§ **Try it**
Among these entries, how many lines have the string "response" in them? Only the number is needed.

§ **Given records**
..............................
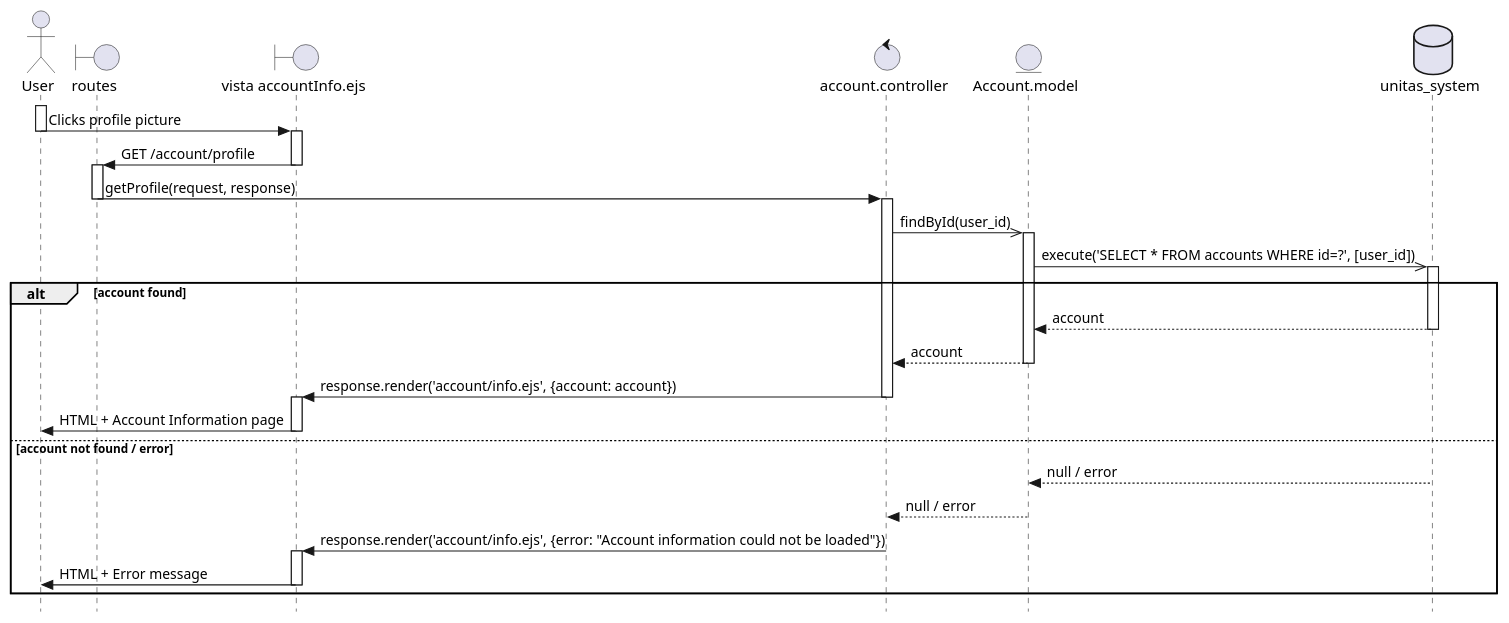
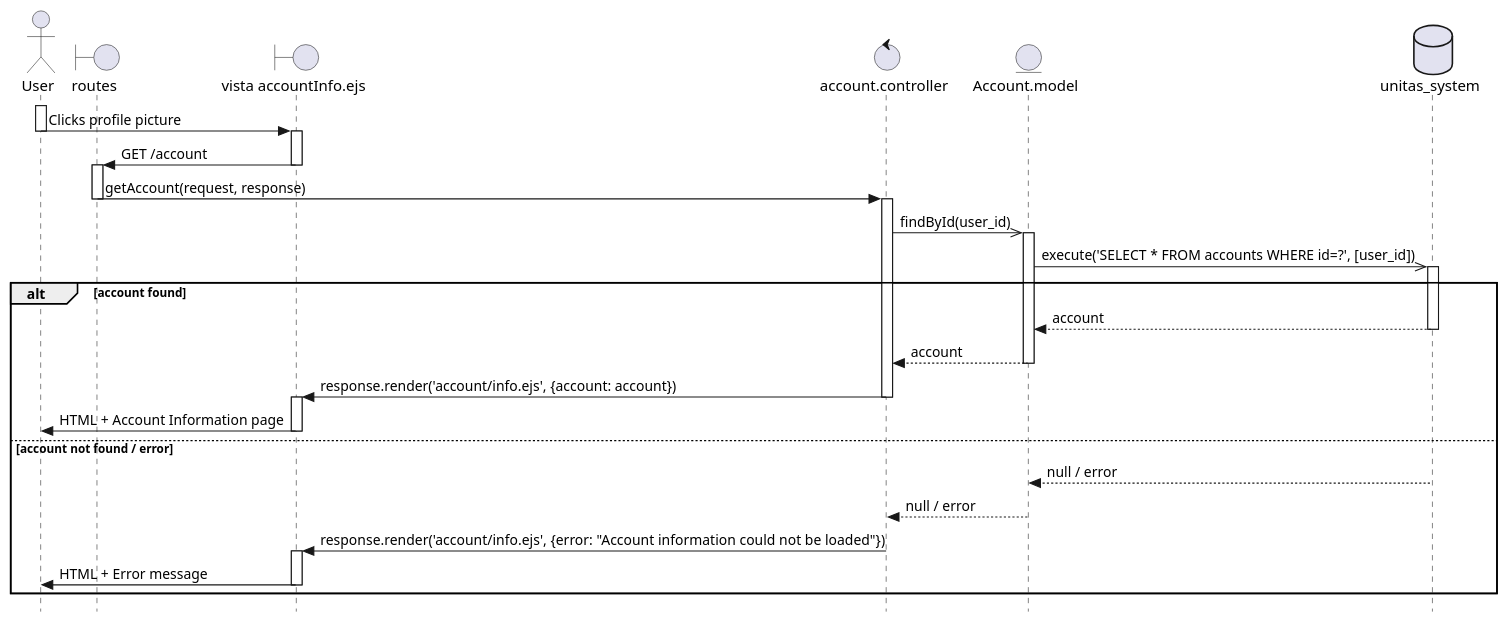
Before and after one commit to Berthou05/LimboSoftwareDevelopment_Change.org: the diagram in documentation/sequence_diagrams/ACC-01-01.puml, drawn with PlantUML. The commit also changed 2 other files, not shown here.

Commit message:
[REFACTOR] Add methods to account

```diff
--- a/documentation/sequence_diagrams/ACC-01-01.puml
+++ b/documentation/sequence_diagrams/ACC-01-01.puml
@@ -1,53 +1,53 @@
 @startuml
 skinparam style strictuml
 
 actor User as U
 boundary "routes" as RO
 boundary "vista accountInfo.ejs" as V
 control "account.controller" as C
 entity "Account.model" as AM
 database "unitas_system" as BD
 
 activate U
 U -> V:Clicks profile picture
 deactivate U
     activate V
-    V -> RO:GET /account/profile
+    V -> RO:GET /account
     deactivate V
         activate RO
-        RO -> C:getProfile(request, response)
+        RO -> C:getAccount(request, response)
         deactivate RO
             activate C
             C ->> AM:findById(user_id)
                 activate AM
                 AM ->> BD:execute('SELECT * FROM accounts WHERE id=?', [user_id])
                     activate BD
                     
                     alt account found
                         BD --> AM:account
                         deactivate BD
                         AM --> C:account
                         deactivate AM
                         
                         C -> V:response.render('account/info.ejs', {account: account})
                         deactivate C
                             activate V
                             V -> U:HTML + Account Information page
                             deactivate V
                     
                     else account not found / error
                         BD --> AM:null / error
                         deactivate BD
                         AM --> C:null / error
                         deactivate AM
                         
                         C -> V:response.render('account/info.ejs', {error: "Account information could not be loaded"})
                         deactivate C
                             activate V
                             V -> U:HTML + Error message
                             deactivate V
                     end
 
 activate U
 
 @enduml
```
..............................
§ **Solution to this exercise**
4